Activity – Find where "class TYP,CFG,ESC built;" occurs in the data below, and retype that line and every later line exactly.

Data –
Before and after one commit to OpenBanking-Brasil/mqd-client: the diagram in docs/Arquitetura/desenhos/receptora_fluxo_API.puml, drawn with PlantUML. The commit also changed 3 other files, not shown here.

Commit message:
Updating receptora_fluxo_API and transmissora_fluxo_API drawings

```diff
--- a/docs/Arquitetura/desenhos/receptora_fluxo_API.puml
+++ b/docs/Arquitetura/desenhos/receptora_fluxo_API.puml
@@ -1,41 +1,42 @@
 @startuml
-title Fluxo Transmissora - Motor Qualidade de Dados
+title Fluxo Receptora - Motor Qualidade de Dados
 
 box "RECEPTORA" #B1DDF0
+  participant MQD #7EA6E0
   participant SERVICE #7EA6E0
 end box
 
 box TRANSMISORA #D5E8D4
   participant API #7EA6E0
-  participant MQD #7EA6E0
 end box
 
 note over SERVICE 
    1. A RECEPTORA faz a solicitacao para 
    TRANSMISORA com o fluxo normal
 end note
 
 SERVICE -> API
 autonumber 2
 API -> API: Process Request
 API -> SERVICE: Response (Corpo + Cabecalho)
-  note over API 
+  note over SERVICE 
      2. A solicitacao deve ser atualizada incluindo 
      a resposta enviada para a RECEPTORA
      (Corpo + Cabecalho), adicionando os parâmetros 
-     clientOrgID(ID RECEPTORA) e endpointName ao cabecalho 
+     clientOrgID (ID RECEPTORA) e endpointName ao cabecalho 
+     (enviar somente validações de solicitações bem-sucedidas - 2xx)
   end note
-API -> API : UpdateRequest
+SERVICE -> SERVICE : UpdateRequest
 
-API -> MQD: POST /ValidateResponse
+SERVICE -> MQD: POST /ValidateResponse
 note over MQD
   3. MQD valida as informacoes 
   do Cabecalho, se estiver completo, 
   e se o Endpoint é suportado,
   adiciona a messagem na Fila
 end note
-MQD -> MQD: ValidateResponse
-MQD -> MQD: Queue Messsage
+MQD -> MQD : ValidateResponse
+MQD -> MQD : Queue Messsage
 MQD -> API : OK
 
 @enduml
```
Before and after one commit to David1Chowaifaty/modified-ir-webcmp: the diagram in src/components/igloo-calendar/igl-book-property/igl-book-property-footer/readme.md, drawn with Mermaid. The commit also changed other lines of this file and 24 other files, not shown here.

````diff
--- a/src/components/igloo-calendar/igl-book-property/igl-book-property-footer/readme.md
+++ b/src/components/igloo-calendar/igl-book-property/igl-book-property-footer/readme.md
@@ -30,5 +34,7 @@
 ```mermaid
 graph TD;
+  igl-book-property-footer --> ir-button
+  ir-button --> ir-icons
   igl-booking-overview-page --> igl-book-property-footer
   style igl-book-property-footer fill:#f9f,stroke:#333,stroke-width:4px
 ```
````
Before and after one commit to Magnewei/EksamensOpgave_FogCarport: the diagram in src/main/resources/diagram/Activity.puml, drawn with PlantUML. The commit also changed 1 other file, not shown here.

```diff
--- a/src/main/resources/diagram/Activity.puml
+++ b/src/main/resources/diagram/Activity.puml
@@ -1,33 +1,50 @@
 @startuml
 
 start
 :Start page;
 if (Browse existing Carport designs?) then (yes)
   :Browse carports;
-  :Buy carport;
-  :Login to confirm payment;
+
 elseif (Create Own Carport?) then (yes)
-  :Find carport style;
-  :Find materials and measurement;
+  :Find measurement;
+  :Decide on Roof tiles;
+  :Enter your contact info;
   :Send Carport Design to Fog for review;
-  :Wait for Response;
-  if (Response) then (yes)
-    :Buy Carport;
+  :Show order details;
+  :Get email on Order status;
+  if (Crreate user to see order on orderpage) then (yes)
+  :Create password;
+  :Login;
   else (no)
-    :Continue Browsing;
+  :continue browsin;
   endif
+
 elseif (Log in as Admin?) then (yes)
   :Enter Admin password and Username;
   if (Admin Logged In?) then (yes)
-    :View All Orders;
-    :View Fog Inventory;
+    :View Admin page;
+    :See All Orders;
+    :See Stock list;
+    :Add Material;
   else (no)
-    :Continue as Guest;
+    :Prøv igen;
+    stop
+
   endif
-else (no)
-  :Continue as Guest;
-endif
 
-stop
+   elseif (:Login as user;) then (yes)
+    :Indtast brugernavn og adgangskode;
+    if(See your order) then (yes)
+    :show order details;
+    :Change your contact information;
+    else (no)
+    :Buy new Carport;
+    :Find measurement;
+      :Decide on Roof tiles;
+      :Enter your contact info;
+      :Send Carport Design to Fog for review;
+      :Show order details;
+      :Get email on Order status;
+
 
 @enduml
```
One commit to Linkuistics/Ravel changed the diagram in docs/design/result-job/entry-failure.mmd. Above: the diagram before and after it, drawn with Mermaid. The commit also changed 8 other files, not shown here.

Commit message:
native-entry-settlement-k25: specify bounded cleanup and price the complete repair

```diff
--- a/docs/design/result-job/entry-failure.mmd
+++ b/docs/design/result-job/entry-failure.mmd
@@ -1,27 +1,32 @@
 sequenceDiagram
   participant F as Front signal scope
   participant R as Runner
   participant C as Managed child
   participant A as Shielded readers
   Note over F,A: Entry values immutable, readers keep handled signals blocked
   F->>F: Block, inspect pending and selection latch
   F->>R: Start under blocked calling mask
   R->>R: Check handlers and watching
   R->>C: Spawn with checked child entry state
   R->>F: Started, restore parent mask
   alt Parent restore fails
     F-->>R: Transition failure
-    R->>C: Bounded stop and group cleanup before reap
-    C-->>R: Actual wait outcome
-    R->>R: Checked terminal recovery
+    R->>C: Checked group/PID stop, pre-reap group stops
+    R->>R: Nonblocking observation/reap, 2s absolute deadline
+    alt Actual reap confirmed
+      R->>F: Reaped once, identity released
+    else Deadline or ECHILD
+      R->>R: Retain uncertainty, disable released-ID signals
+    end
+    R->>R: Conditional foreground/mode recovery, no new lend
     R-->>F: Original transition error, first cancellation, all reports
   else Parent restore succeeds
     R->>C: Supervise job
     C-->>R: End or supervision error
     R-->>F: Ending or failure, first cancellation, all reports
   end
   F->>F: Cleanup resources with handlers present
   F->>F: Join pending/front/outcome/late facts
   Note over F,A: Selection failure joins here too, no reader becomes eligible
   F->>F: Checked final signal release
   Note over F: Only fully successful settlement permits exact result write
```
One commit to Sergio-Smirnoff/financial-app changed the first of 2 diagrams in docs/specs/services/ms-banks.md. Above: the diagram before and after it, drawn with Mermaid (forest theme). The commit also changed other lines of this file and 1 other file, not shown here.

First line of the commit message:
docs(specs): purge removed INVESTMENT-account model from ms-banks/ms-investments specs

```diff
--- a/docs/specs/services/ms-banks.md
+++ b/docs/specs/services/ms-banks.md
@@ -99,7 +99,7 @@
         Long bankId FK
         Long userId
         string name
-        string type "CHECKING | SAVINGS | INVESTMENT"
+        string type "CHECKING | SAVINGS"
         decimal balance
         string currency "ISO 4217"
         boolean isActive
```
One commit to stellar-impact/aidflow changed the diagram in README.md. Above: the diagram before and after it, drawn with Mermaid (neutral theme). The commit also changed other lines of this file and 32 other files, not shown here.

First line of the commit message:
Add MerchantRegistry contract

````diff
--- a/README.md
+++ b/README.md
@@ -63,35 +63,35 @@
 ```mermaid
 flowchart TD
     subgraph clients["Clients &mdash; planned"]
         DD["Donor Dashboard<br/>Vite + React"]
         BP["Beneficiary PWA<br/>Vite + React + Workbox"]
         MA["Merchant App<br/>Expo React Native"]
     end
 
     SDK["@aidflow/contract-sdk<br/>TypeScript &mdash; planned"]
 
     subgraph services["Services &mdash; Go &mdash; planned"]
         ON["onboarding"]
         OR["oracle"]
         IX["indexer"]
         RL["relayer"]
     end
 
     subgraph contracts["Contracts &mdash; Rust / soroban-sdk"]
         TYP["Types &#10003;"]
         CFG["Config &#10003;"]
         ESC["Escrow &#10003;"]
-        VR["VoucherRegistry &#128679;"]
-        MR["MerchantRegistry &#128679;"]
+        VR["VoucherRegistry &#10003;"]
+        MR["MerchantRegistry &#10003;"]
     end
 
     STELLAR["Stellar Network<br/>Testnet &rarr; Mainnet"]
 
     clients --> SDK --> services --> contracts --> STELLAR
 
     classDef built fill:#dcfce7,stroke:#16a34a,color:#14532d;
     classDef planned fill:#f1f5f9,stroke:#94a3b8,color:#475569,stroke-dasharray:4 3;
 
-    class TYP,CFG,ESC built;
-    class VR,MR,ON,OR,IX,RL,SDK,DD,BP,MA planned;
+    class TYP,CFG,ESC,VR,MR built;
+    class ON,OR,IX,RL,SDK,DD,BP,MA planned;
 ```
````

Your solution –
-    class TYP,CFG,ESC built;
-    class VR,MR,ON,OR,IX,RL,SDK,DD,BP,MA planned;
+    class TYP,CFG,ESC,VR,MR built;
+    class ON,OR,IX,RL,SDK,DD,BP,MA planned;
 ```
````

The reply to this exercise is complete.